(nô′zē-ā′tĭng, -zhē-, -sē-, -shē-)
adj.
Causing nausea; nauseous.

nau′se·at′ing·ly adv.
References in periodicals archive ?
If not, after years of taking the Echo I shall change to that paper so that I no longer have to see Dan's nauseating little face again (I can be as rude as him).
He hates the decorations, the trees, the gifts and especially the nauseating yuletide happiness.
Nauseating Nicole couldn't be bothered to meet her young charge off the bus and resigned on her second day via the answerphone.
The confusion," he writes, "totally chaotic, the filth completely nauseating.
But, in a desperate attempt to cope with the nauseating hysteria that surrounds Henman, I've lumped on him to go all the way.
The book ends with a nauseating sitcom-like moment of sanctimony when poor Arianna is chased back to her room by a horrifying mob only to be rescued by (yes, again
Avoid the BBC when the old terrorist croaks, it'll be nauseating nauseat BNP LEADER NICK GRIFFIN
At the heart of our nauseating celebrity-obsessed culture, despite the odd exceptional invasion of privacy, the royal family benefits hugely from the fawning coverage it gets.

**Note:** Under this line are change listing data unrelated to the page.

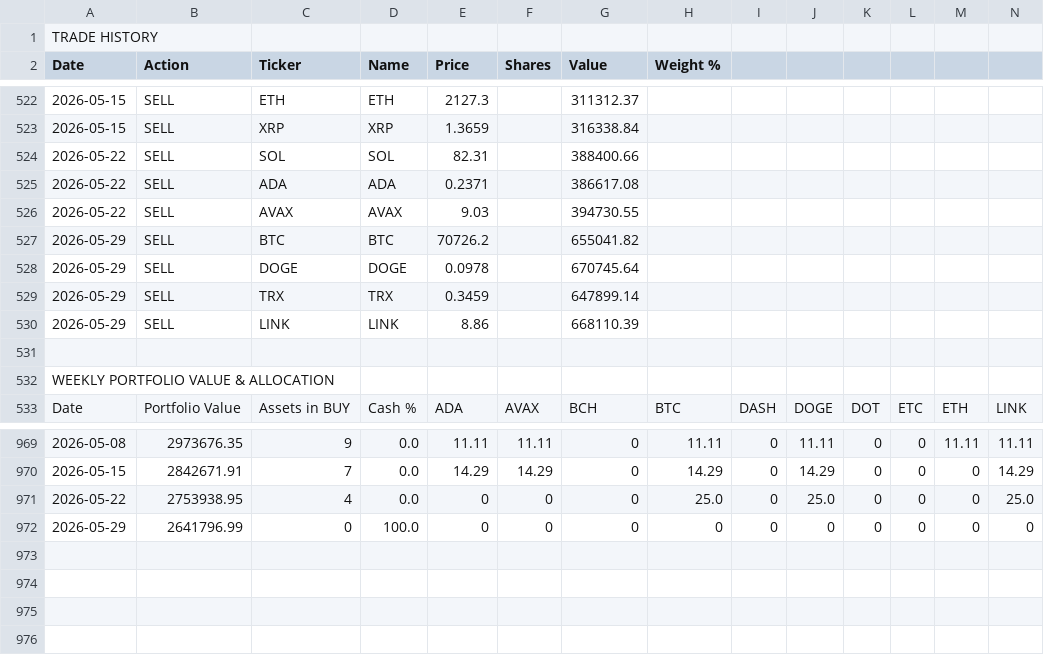
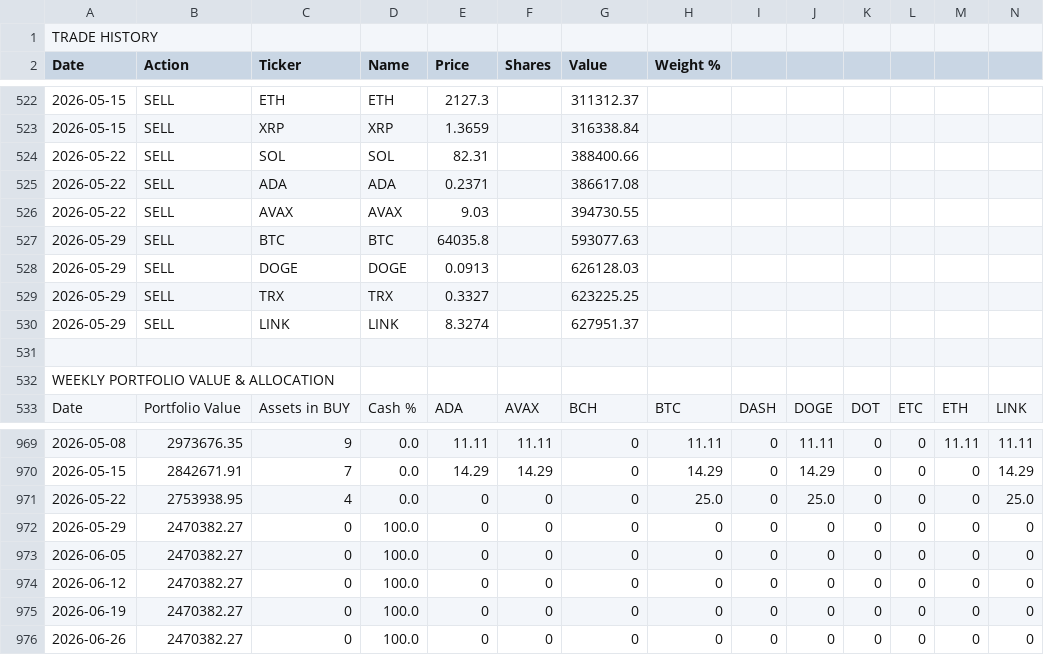
Before and after one commit to callingmarkets/signals, a CSV file: crypto-rotation-full-history.csv, drawn as a sheet; only a part is shown, gaps mark what is left out; rows hold the shown columns only; the diff names each change by its address in the sheet, - before the commit and + after, or states it on an @@ line.

```diff
--- a/crypto-rotation-full-history.csv
+++ b/crypto-rotation-full-history.csv
-E527 (Price): 70726.2
+E527 (Price): 64035.8
-G527 (Value): 655041.82
+G527 (Value): 593077.63
-E528 (Price): 0.0978
+E528 (Price): 0.0913
-G528 (Value): 670745.64
+G528 (Value): 626128.03
-E529 (Price): 0.3459
+E529 (Price): 0.3327
-G529 (Value): 647899.14
+G529 (Value): 623225.25
-E530 (Price): 8.86
+E530 (Price): 8.3274
-G530 (Value): 668110.39
+G530 (Value): 627951.37
-B972 (Action): 2641796.99
+B972 (Action): 2470382.27
+row 973: 2026-06-05 | 2470382.27 | 0 | 100.0 | 0 | 0 | 0 | 0 | 0 | 0 | 0 | 0 | 0 | 0
+row 974: 2026-06-12 | 2470382.27 | 0 | 100.0 | 0 | 0 | 0 | 0 | 0 | 0 | 0 | 0 | 0 | 0
+row 975: 2026-06-19 | 2470382.27 | 0 | 100.0 | 0 | 0 | 0 | 0 | 0 | 0 | 0 | 0 | 0 | 0
+row 976: 2026-06-26 | 2470382.27 | 0 | 100.0 | 0 | 0 | 0 | 0 | 0 | 0 | 0 | 0 | 0 | 0
```
Also changed, not shown: 1 other file.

The nation''s top judge yesterday branded Darren Jones, 25, and Lee Van Smith, 21, nauseating for their attack on 24 year-old John Jaundoo, who was tortured and stabbed more than 20 times in Garston.
MICHAEL Watts finds it nauseating that MPs' expense claims have been made transparent (Voice of the North, June 16).
I'm really nauseating, basically" - Pop singer Lily Allen.
It may be nauseating to watch her but I'm sure she knows that.